WEDNESDAY, Nov. 15, 2017 (HealthDay News) — The presence of trainees in an outpatient ophthalmology clinic is associated with longer appointment times, even for appointments for which the trainee is not present, according to a study published online Nov. 9 in JAMA Ophthalmology.
Isaac H. Goldstein, from Oregon Health & Science University in Portland, and colleagues conducted a single-center cohort study to quantify the correlation between the presence of trainees and efficiency in an outpatient ophthalmology clinic. Data were included for 49,448 patient appointments with 33 attending physicians and 40 trainees.
The researchers found that appointments with trainees were significantly longer than appointments in clinic sessions without trainees (mean, 105 versus 80.3 minutes). Even in appointments for which the trainee was not present, the presence of a trainee in a clinic session was correlated with longer mean appointment time (mean, 87.2 versus 80.3 minutes). Among the 33 study physicians, three, one, and 29 had shorter, no change in, and longer mean appointment times when a trainee was present.
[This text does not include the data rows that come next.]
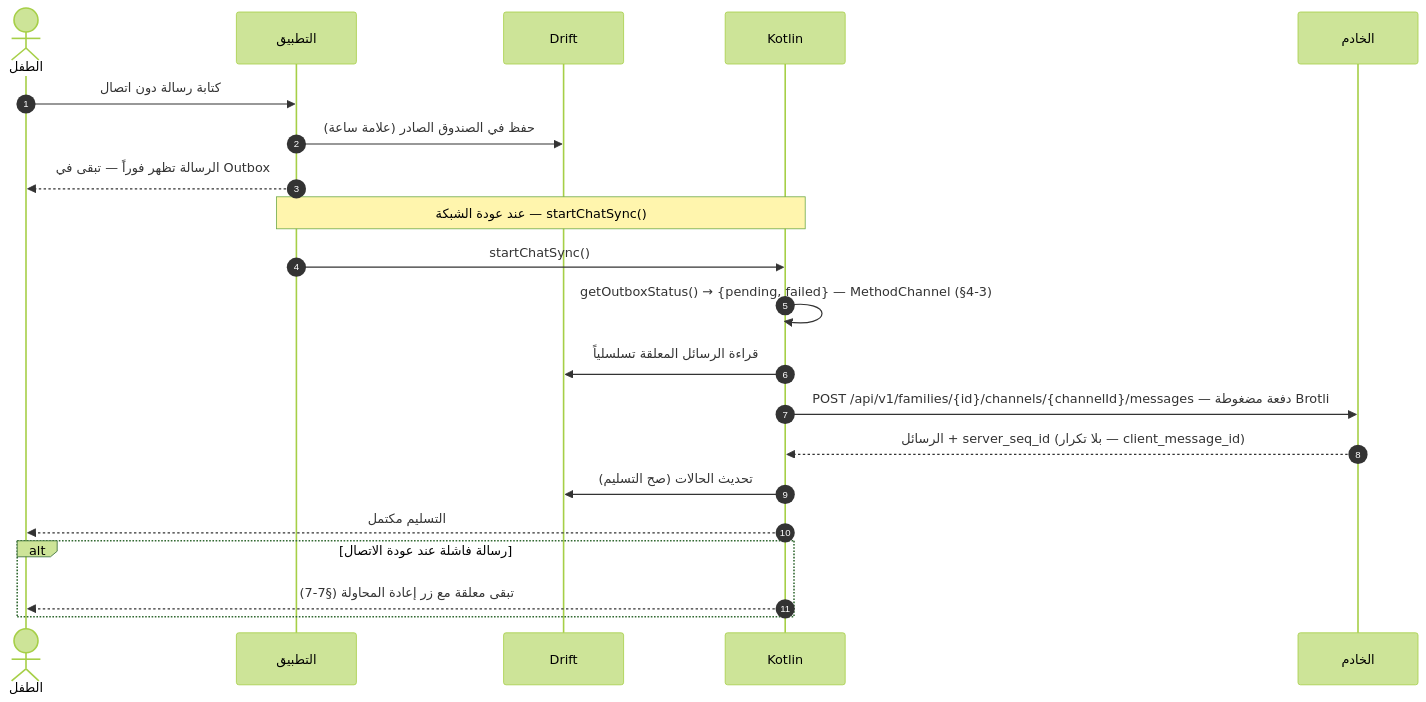
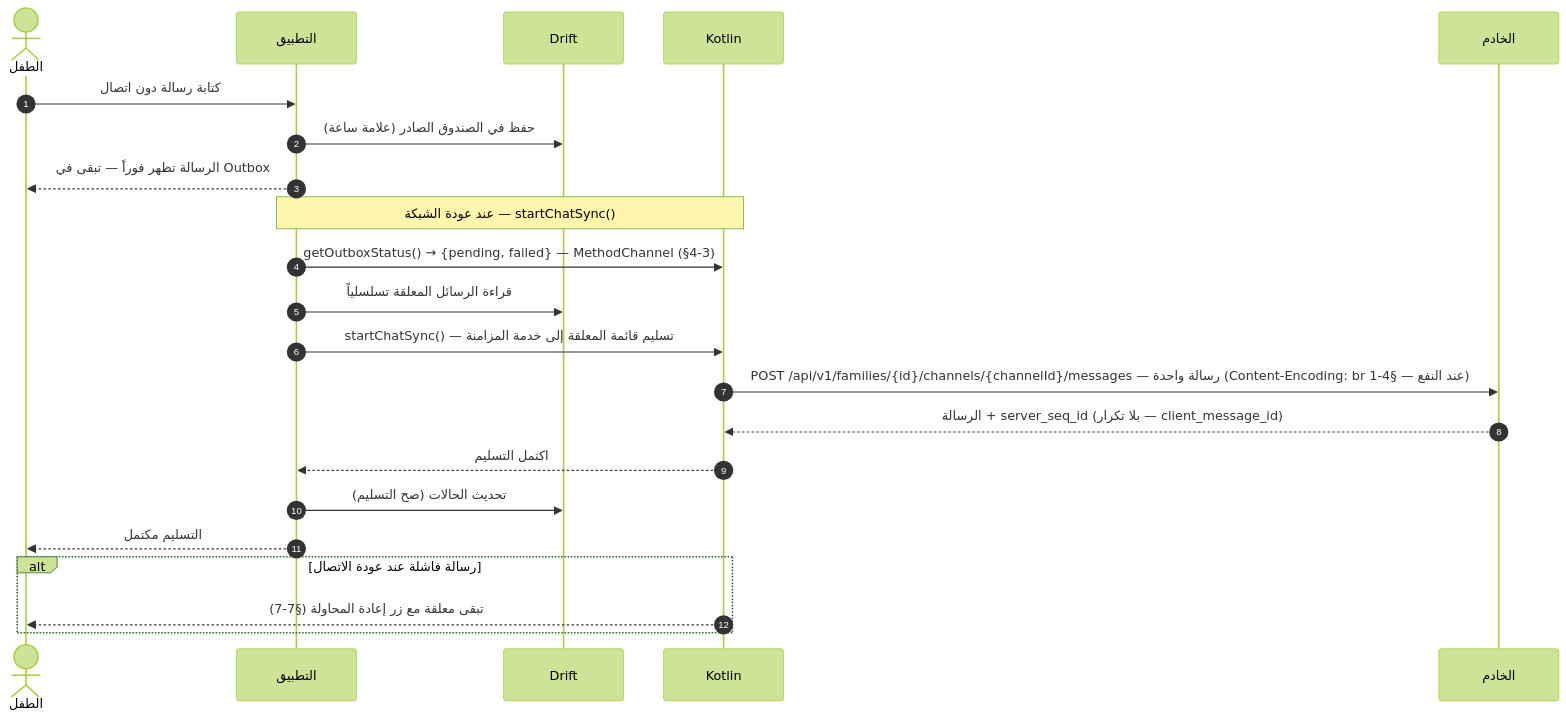
One commit to Bassam-mohammed-alqaeadi/family-os-v2 changed the fifth of 10 diagrams in docs/family-os/governance/phases/phase-1/S1-08-chat-basic/DIAGRAMS.md. Above: the diagram before and after it, drawn with Mermaid (forest theme). The commit also changed other lines of this file and 1 other file, not shown here.

````diff
--- a/docs/family-os/governance/phases/phase-1/S1-08-chat-basic/DIAGRAMS.md
+++ b/docs/family-os/governance/phases/phase-1/S1-08-chat-basic/DIAGRAMS.md
@@ -246,23 +252,24 @@
 ```mermaid
 sequenceDiagram
     autonumber
     actor Child as الطفل
     participant App as التطبيق
     participant Drift as Drift
     participant K as Kotlin
     participant Ktor as الخادم
     Child->>App: كتابة رسالة دون اتصال
     App->>Drift: حفظ في الصندوق الصادر (علامة ساعة)
     App-->>Child: الرسالة تظهر فوراً — تبقى في Outbox
     Note over App,K: عند عودة الشبكة — startChatSync()
-    App->>K: startChatSync()
-    K->>K: getOutboxStatus() → {pending, failed} — MethodChannel (§4-3)
-    K->>Drift: قراءة الرسائل المعلقة تسلسلياً
-    K->>Ktor: POST /api/v1/families/{id}/channels/{channelId}/messages — دفعة مضغوطة Brotli
-    Ktor-->>K: الرسائل + server_seq_id (بلا تكرار — client_message_id)
-    K->>Drift: تحديث الحالات (صح التسليم)
-    K-->>Child: التسليم مكتمل
+    App->>K: getOutboxStatus() → {pending, failed} — MethodChannel (§4-3)
+    App->>Drift: قراءة الرسائل المعلقة تسلسلياً
+    App->>K: startChatSync() — تسليم قائمة المعلقة إلى خدمة المزامنة
+    K->>Ktor: POST /api/v1/families/{id}/channels/{channelId}/messages — رسالة واحدة (Content-Encoding: br عند النفع — §4-1)
+    Ktor-->>K: الرسالة + server_seq_id (بلا تكرار — client_message_id)
+    K-->>App: اكتمل التسليم
+    App->>Drift: تحديث الحالات (صح التسليم)
+    App-->>Child: التسليم مكتمل
     alt رسالة فاشلة عند عودة الاتصال
         K-->>Child: تبقى معلقة مع زر إعادة المحاولة (§7-7)
     end
 ```
````
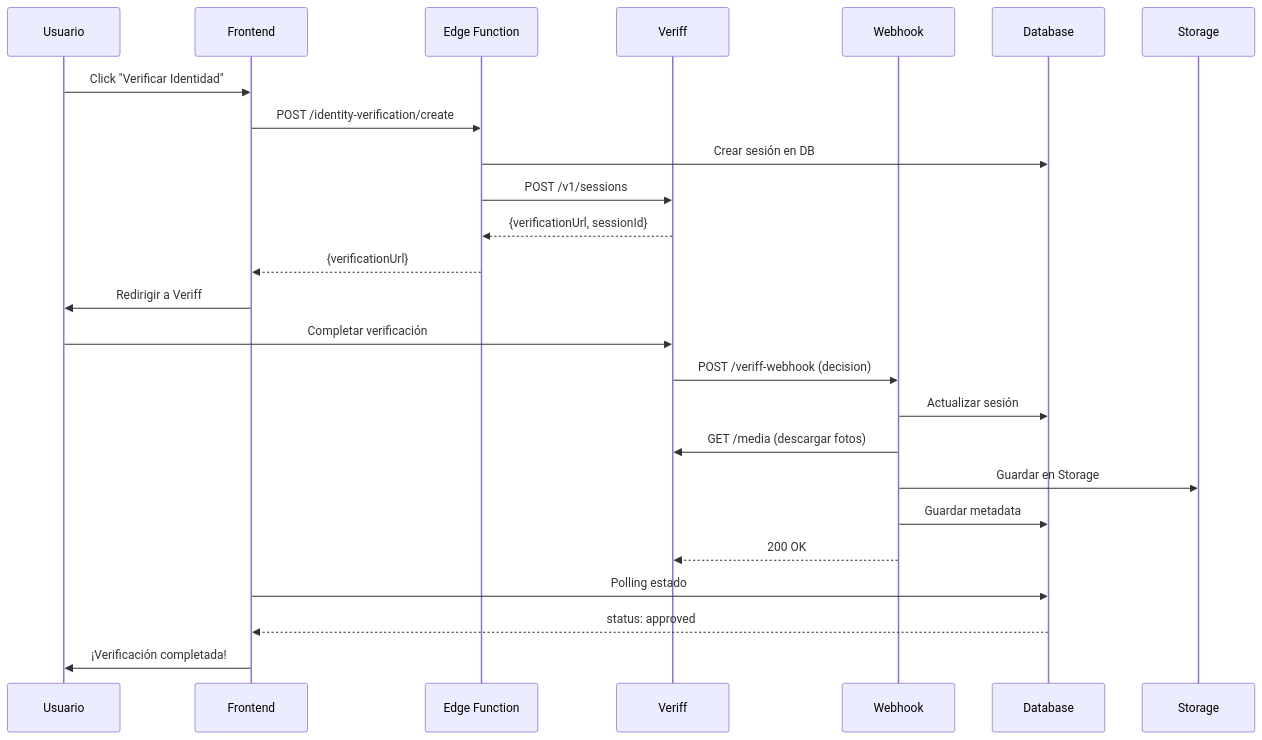
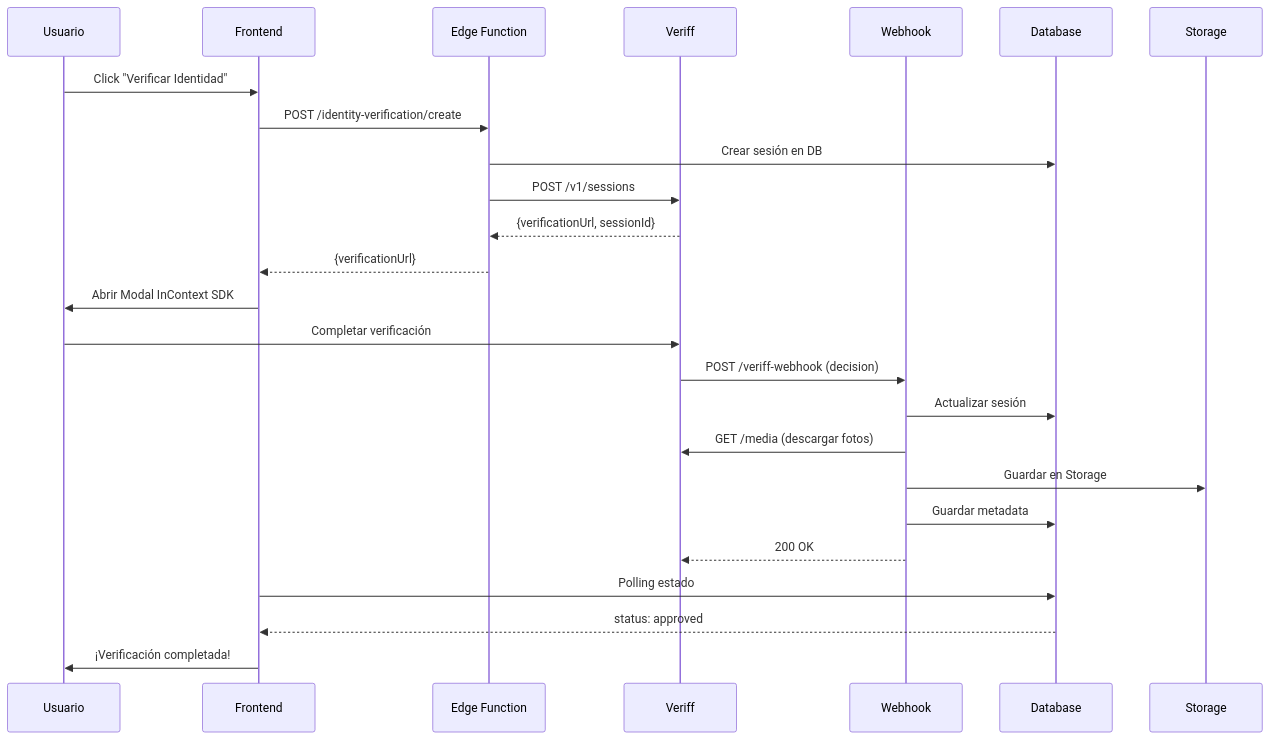
One commit to TUPATRIMONIO/core changed the diagram in docs/VERIFF-QUICKSTART.md. Above: the diagram before and after it, drawn with Mermaid. The commit also changed other lines of this file and 8 other files, not shown here.

Commit message:
mejora veriff en modal

````diff
--- a/docs/VERIFF-QUICKSTART.md
+++ b/docs/VERIFF-QUICKSTART.md
@@ -193,30 +194,30 @@
 ```mermaid
 sequenceDiagram
     participant U as Usuario
     participant F as Frontend
     participant E as Edge Function
     participant V as Veriff
     participant W as Webhook
     participant DB as Database
     participant S as Storage
 
     U->>F: Click "Verificar Identidad"
     F->>E: POST /identity-verification/create
     E->>DB: Crear sesión en DB
     E->>V: POST /v1/sessions
     V-->>E: {verificationUrl, sessionId}
     E-->>F: {verificationUrl}
-    F->>U: Redirigir a Veriff
+    F->>U: Abrir Modal InContext SDK
     
     U->>V: Completar verificación
     V->>W: POST /veriff-webhook (decision)
     W->>DB: Actualizar sesión
     W->>V: GET /media (descargar fotos)
     W->>S: Guardar en Storage
     W->>DB: Guardar metadata
     W-->>V: 200 OK
     
     F->>DB: Polling estado
     DB-->>F: status: approved
     F->>U: ¡Verificación completada!
 ```
````
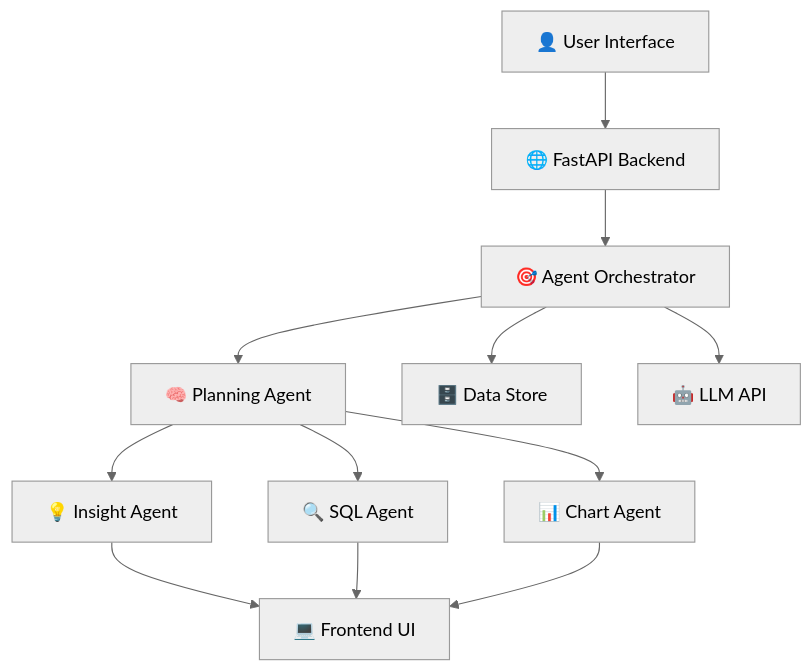
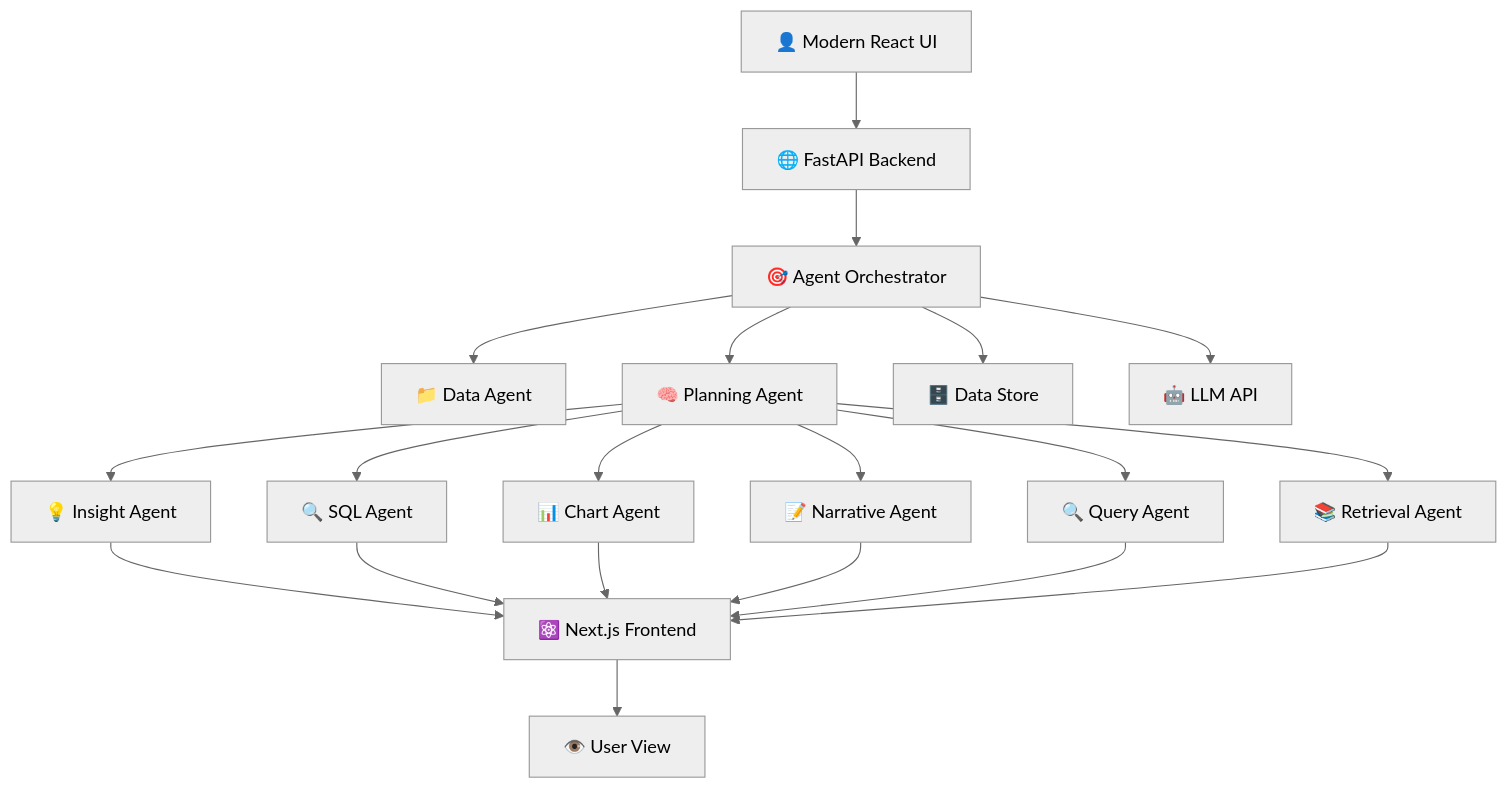
One commit to MlvPrasadOfficial/enterprise-insights-copilot changed the second of 2 diagrams in README.md. Above: the diagram before and after it, drawn with Mermaid (neutral theme). The commit also changed other lines of this file and 24 other files, not shown here.

````diff
--- a/README.md
+++ b/README.md
@@ -261,14 +305,17 @@
 ```mermaid
 flowchart TD
-    A[👤 User Interface] --> B[🌐 FastAPI Backend]
+    A[👤 Modern React UI] --> B[🌐 FastAPI Backend]
     B --> C[🎯 Agent Orchestrator]
-    C --> D1[🧠 Planning Agent]
-    D1 --> E1[💡 Insight Agent]
-    D1 --> E2[🔍 SQL Agent]
-    D1 --> E3[📊 Chart Agent]
+    C --> D1[📁 Data Agent]
+    C --> D2[🧠 Planning Agent]
+    D2 --> E1[💡 Insight Agent]
+    D2 --> E2[🔍 SQL Agent]
+    D2 --> E3[📊 Chart Agent]
+    D2 --> E4[📝 Narrative Agent]
+    D2 --> E5[🔍 Query Agent]
+    D2 --> E6[📚 Retrieval Agent]
     C --> F[🗄️ Data Store]
     C --> G[🤖 LLM API]
-    E1 --> H[💻 Frontend UI]
-    E2 --> H
-    E3 --> H
+    E1 & E2 & E3 & E4 & E5 & E6 --> H[⚛️ Next.js Frontend]
+    H --> I[👁️ User View]
 ```
````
The presence of a resident and a fellow was associated with a lengthening of appointment times of 17 and 13.5 minutes, respectively.
“These results highlight a potential challenge of maintaining clinical efficiency in academic medical centers and raise questions about physician reimbursement models,” the authors write.
One author disclosed ties to the pharmaceutical industry.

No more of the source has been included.